Location and song notes 1:

davisi occurs throughout the southeastern states as far north as New Jersey. Its song- is a continuous z-ing of short duration, and is sharper in tone, though not as loud as that produced by the larger, related black species.

Video Playlist

Playlists contain multiple videos found on YouTube.

Neotibicen davisi hardeni Davis, 1918 Name, Location and Description

  • Cicada Name: Neotibicen davisi hardeni Davis, 1918
  • Short Name: N. davisi hardeni
  • Common Name: Davis’ Southeastern Dog-Day Cicada
  • Synonym/Former Name: Tibicen davisi hardeni
  • When: August-October. Peaks in September.
  • Where it is found: AR, MS
  • Maps: Biogeography of the Cicadas (Hemiptera: Cicadidae) of North America, North of Mexico [PDF]
  • Description: The davisi comes in a wide variety of colors: from rusty browns to greens. N. davisi hardeni lacking black stripe on abdomen, with green instead. A crown-like pattern on the mesonotum. Sounds like an angle grinder tool, & sounds like N. auriferus & N. canicularis.
  • Eye Color: varies
  • Pronotal Collar Color: brown or green
  • Identification: Bug Guide
  • Identification: iNaturalist
  • Taxonomic Information: Integrated Taxonomic Information System
  • Songs: Insect Singers

Neotibicen davisi davisi (Smith and Grossbeck, 1907) Name, Location and Description

  • Cicada Name: Neotibicen davisi davisi (Smith and Grossbeck, 1907)
  • Short Name: N. davisi davisi
  • Common Name: Davis’ Southeastern Dog-Day Cicada
  • Synonym/Former Name: Tibicen davisi davisi
  • When: August-December. Peaks in September.
  • Where it is found: AL, DE, DC, FL, GA, LA, MD, MA, MS, NJ, NY, NC, PA, SC, TN, TX, VA, WV
  • Maps: Biogeography of the Cicadas (Hemiptera: Cicadidae) of North America, North of Mexico [PDF]
  • Description: The davisi comes in a wide variety of colors: from rusty browns to greens. N. davisi davisi has black on abdomen. A crown-like pattern on the mesonotum. Sounds like an angle grinder tool, & sounds like N. auriferus & N. canicularis.
  • Eye Color: varies
  • Pronotal Collar Color: brown or green
  • Identification: Bug Guide
  • Identification: iNaturalist
  • Taxonomic Information: Integrated Taxonomic Information System
  • Songs: Insect Singers

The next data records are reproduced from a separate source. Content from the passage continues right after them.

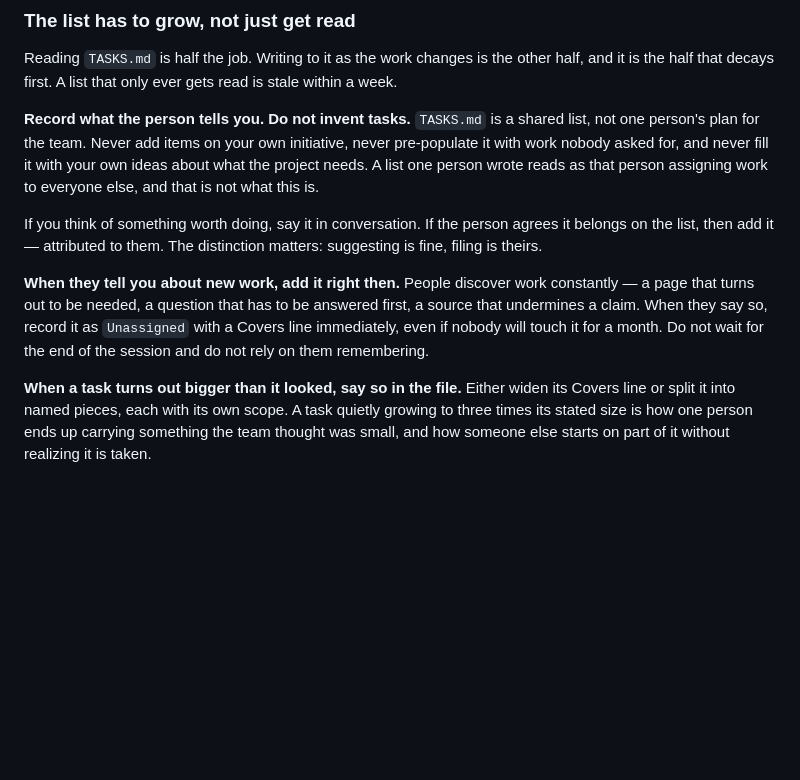
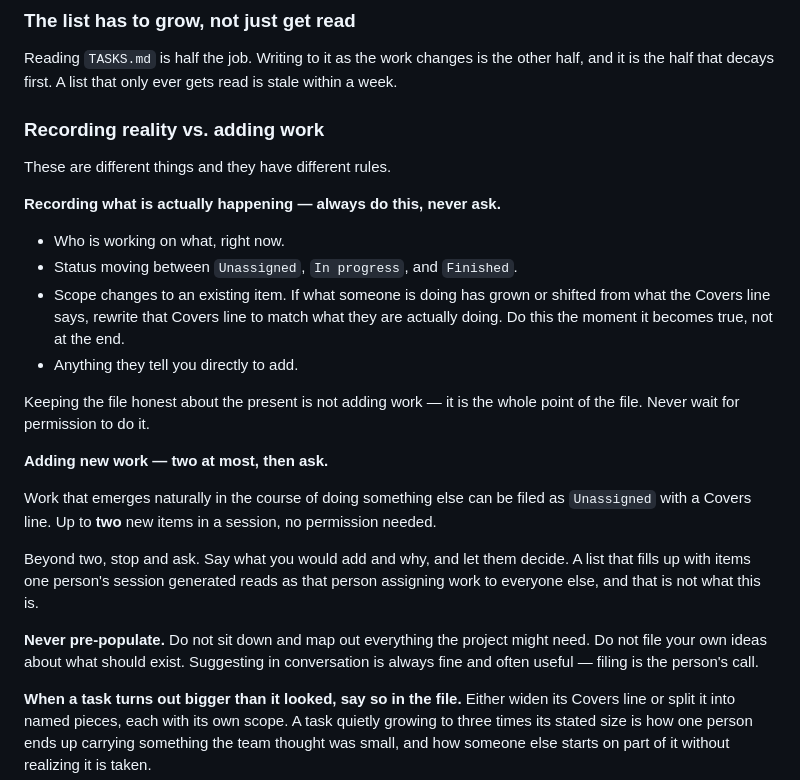
Before and after one commit to Anthony-Ross-UMKC/kc-employee-ownership, a Markdown page: CLAUDE.md, the part around the change. GitHub-like rendering; blank space fills up the shorter version.

Commit message:
Separate recording reality from adding work
Keeping the file honest about what is in progress, who has it, and how scope
has shifted is never optional and never needs permission -- that is what the
file is for. Filing new work is different: two per session, then ask.

Co-Authored-By: Claude Opus 5 <noreply@anthropic.com>

```diff
--- a/CLAUDE.md
+++ b/CLAUDE.md
@@ -88,21 +88,34 @@ shared, and an edit held locally for an hour is an edit that will collide.
 Reading `TASKS.md` is half the job. Writing to it as the work changes is the other half, and
 it is the half that decays first. A list that only ever gets read is stale within a week.
 
-**Record what the person tells you. Do not invent tasks.** `TASKS.md` is a shared list, not
-one person's plan for the team. Never add items on your own initiative, never pre-populate it
-with work nobody asked for, and never fill it with your own ideas about what the project
-needs. A list one person wrote reads as that person assigning work to everyone else, and that
-is not what this is.
+### Recording reality vs. adding work
 
-If you think of something worth doing, say it in conversation. If the person agrees it
-belongs on the list, then add it — attributed to them. The distinction matters: suggesting is
-fine, filing is theirs.
+These are different things and they have different rules.
 
-**When they tell you about new work, add it right then.** People discover work constantly — a
-page that turns out to be needed, a question that has to be answered first, a source that
-undermines a claim. When they say so, record it as `Unassigned` with a Covers line
-immediately, even if nobody will touch it for a month. Do not wait for the end of the session
-and do not rely on them remembering.
+**Recording what is actually happening — always do this, never ask.**
+
+- Who is working on what, right now.
+- Status moving between `Unassigned`, `In progress`, and `Finished`.
+- Scope changes to an existing item. If what someone is doing has grown or shifted from what
+  the Covers line says, rewrite that Covers line to match what they are actually doing. Do
+  this the moment it becomes true, not at the end.
+- Anything they tell you directly to add.
+
+Keeping the file honest about the present is not adding work — it is the whole point of the
+file. Never wait for permission to do it.
+
+**Adding new work — two at most, then ask.**
+
+Work that emerges naturally in the course of doing something else can be filed as
+`Unassigned` with a Covers line. Up to **two** new items in a session, no permission needed.
+
+Beyond two, stop and ask. Say what you would add and why, and let them decide. A list that
+fills up with items one person's session generated reads as that person assigning work to
+everyone else, and that is not what this is.
+
+**Never pre-populate.** Do not sit down and map out everything the project might need. Do not
+file your own ideas about what should exist. Suggesting in conversation is always fine and
+often useful — filing is the person's call.
 
 **When a task turns out bigger than it looked, say so in the file.** Either widen its Covers
 line or split it into named pieces, each with its own scope. A task quietly growing to three
```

Teneral (soft) and sclerotized (hard) N. davisi

Neotibicen davisi
Photo by Paul Krombholz.

Classification:

Family: Cicadidae
Subfamily: Cicadinae
Tribe: Cryptotympanini
Subtribe: Cryptotympanina
Genus: Neotibicen
Species: Neotibicen davis
Sub-species: Neotibicen davisi davisi (Smith & Grossbeck, 1907)
Sub-species: Neotibicen davisi hardeni Davis, 1918

List of sources

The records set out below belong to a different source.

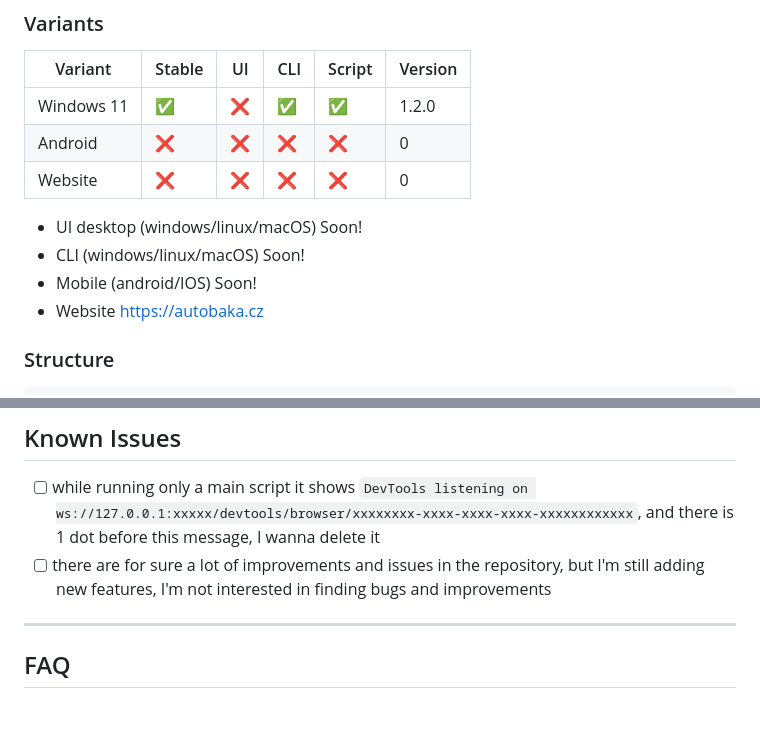
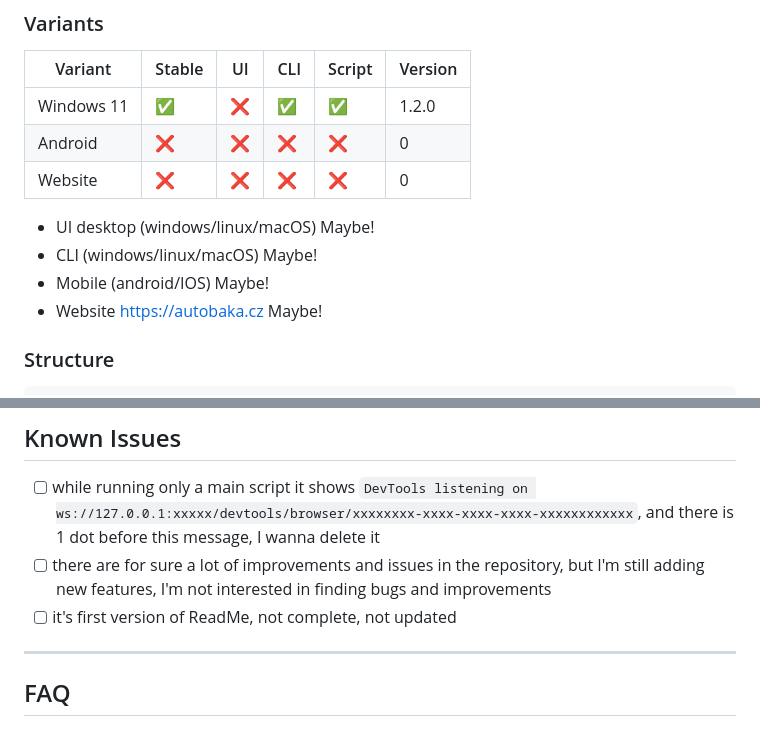
Before and after one commit to bag1s3k/AutoBaka, a Markdown page: README.md, 2 parts joined by grey strips. GitHub-like rendering.

```diff
--- a/README.md
+++ b/README.md
@@ -57,10 +57,10 @@ The user enters their login credentials to Bakaláři system. The app uses Selen
 | Android | ❌ | ❌ | ❌ | ❌ | 0 |
 | Website | ❌ | ❌ | ❌ | ❌ | 0 |
 
-- UI desktop (windows/linux/macOS) Soon!
-- CLI (windows/linux/macOS) Soon!
-- Mobile (android/IOS) Soon!
-- Website <https://autobaka.cz>
+- UI desktop (windows/linux/macOS) Maybe!
+- CLI (windows/linux/macOS) Maybe!
+- Mobile (android/IOS) Maybe!
+- Website <https://autobaka.cz> Maybe!
 
 ### Structure
 
@@ -247,7 +247,7 @@ Contributions are welcome! Open an issue, fork the repository, make improvements
 
 - [ ] while running only a main script it shows `DevTools listening on ws://127.0.0.1:xxxxx/devtools/browser/xxxxxxxx-xxxx-xxxx-xxxx-xxxxxxxxxxxx`, and there is 1 dot before this message, I wanna delete it
 - [ ] there are for sure a lot of improvements and issues in the repository, but I'm still adding new features, I'm not interested in finding bugs and improvements
-
+- [ ] it's first version of ReadMe, not complete, not updated
 ---
 
 ## FAQ
```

  1. (1) Davis, W.T. 1918. MISSISSIPPI CICADAS, WITH A KEY TO THE SPECIES OF THE SOUTHEASTERN UNITED STATES. Journal of the New York Entomological Society, Vol. XXVI, Nos. 3-4. Read it on archive.org.
  2. Full Binomial Names: ITIS.gov
  3. Common names: BugGuide.net; The Songs of Insects by Lang Elliott and Wil Herschberger; personal memory.
  4. Locations: Biogeography of the Cicadas (Hemiptera: Cicadidae) of North America, North of Mexico by Allen F. Sanborn and Polly K. Phillips.
  5. Descriptions, Colors: personal observations from specimens or photos from many sources. Descriptions are not perfect, but may be helpful.

Notes:

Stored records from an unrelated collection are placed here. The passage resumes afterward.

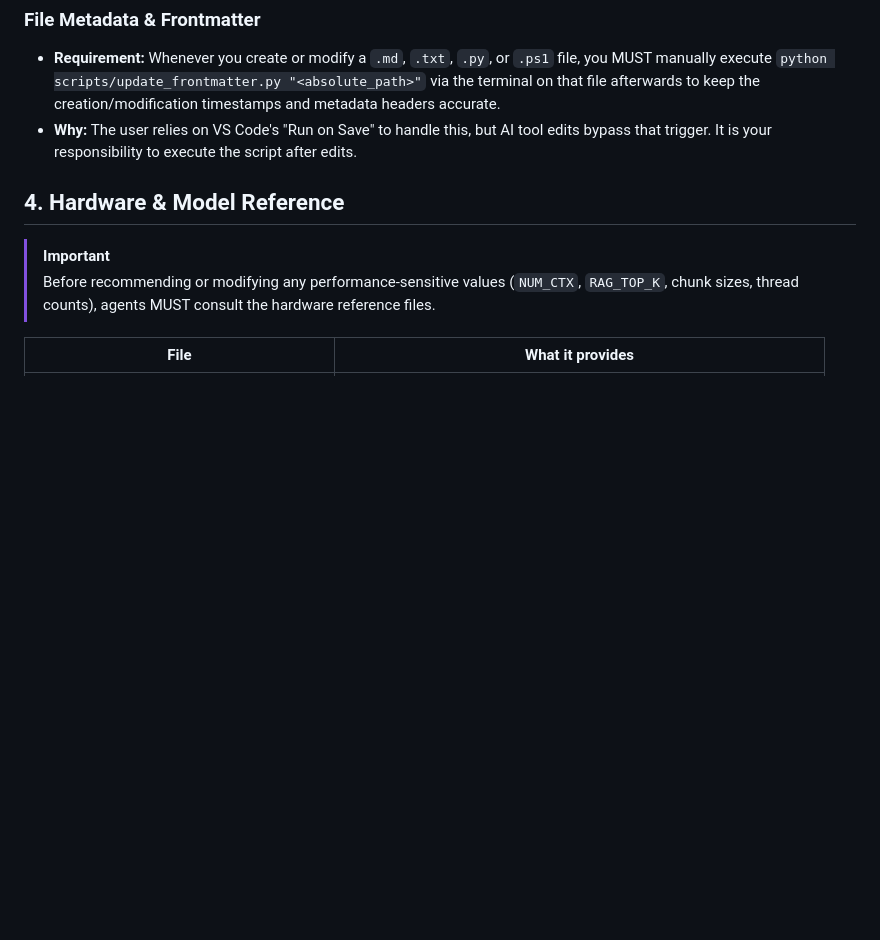
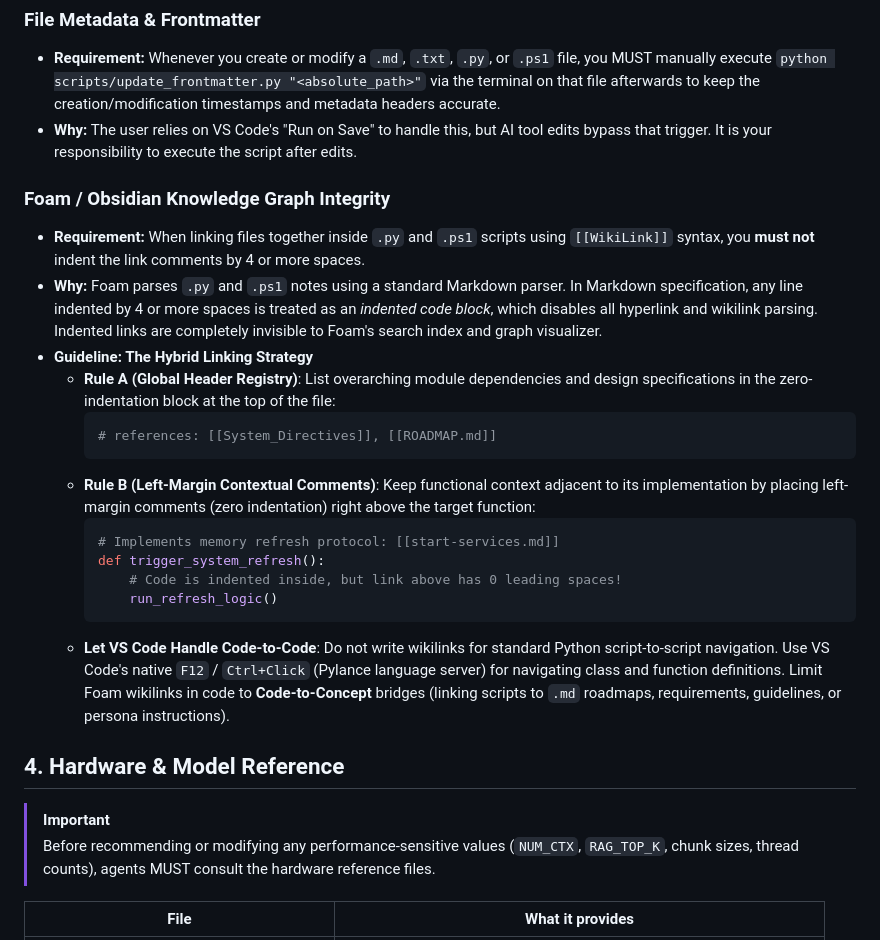
Before and after one commit to Rathius-Saranoth/Evelyn-Engine, a Markdown page: .ai-instructions.md, the part around one of its changes. Rendered like a GitHub page; blank space fills up the shorter version.

Commit message:
docs: add Foam / Obsidian Knowledge Graph Integrity guidelines to .ai-instructions.md

````diff
--- a/.ai-instructions.md
+++ b/.ai-instructions.md
@@ -83,6 +83,25 @@ Before searching for files, always refer to the following mapped locations:
 - **Requirement:** Whenever you create or modify a `.md`, `.txt`, `.py`, or `.ps1` file, you MUST manually execute `python scripts/update_frontmatter.py "<absolute_path>"` via the terminal on that file afterwards to keep the creation/modification timestamps and metadata headers accurate.
 - **Why:** The user relies on VS Code's "Run on Save" to handle this, but AI tool edits bypass that trigger. It is your responsibility to execute the script after edits.
 
+### Foam / Obsidian Knowledge Graph Integrity
+
+- **Requirement:** When linking files together inside `.py` and `.ps1` scripts using `[[WikiLink]]` syntax, you **must not** indent the link comments by 4 or more spaces.
+- **Why:** Foam parses `.py` and `.ps1` notes using a standard Markdown parser. In Markdown specification, any line indented by 4 or more spaces is treated as an *indented code block*, which disables all hyperlink and wikilink parsing. Indented links are completely invisible to Foam's search index and graph visualizer.
+- **Guideline: The Hybrid Linking Strategy**
+  - **Rule A (Global Header Registry)**: List overarching module dependencies and design specifications in the zero-indentation block at the top of the file:
+    ```python
+    # references: [[System_Directives]], [[ROADMAP.md]]
+    ```
+  - **Rule B (Left-Margin Contextual Comments)**: Keep functional context adjacent to its implementation by placing left-margin comments (zero indentation) right above the target function:
+    ```python
+    # Implements memory refresh protocol: [[start-services.md]]
+    def trigger_system_refresh():
+        # Code is indented inside, but link above has 0 leading spaces!
+        run_refresh_logic()
+    ```
+  - **Let VS Code Handle Code-to-Code**: Do not write wikilinks for standard Python script-to-script navigation. Use VS Code's native `F12` / `Ctrl+Click` (Pylance language server) for navigating class and function definitions. Limit Foam wikilinks in code to **Code-to-Concept** bridges (linking scripts to `.md` roadmaps, requirements, guidelines, or persona instructions).
+
+
 ## 4. Hardware & Model Reference
 
 > [!IMPORTANT]
````
Also changed, not shown: other parts of .ai-instructions.md (+1 -1 lines).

  • Some descriptions are based on aged specimens which have lost some or a lot of their color.

April 4, 2020

Megatibicen figuratus (Walker, 1858) aka Fall Southeastern Dusk-singing Cicada

Filed under: Cryptotympanini | Francis Walker | Megatibicen | United States — Tags: — Dan @ 9:59 am

Megatibicen figuratus (Walker, 1858) aka Fall Southeastern Dusk-singing Cicada.

M. figurata
Photo by Paul by Paul Krombholz.

â­¢ All Megatibicen figuratus images and information on cicadamania.com.

Song type: Call


Source: ©Insect Singers | Species: M. figuratus.

Video Playlist

Playlists contain multiple videos found on YouTube.

Name, Location and Description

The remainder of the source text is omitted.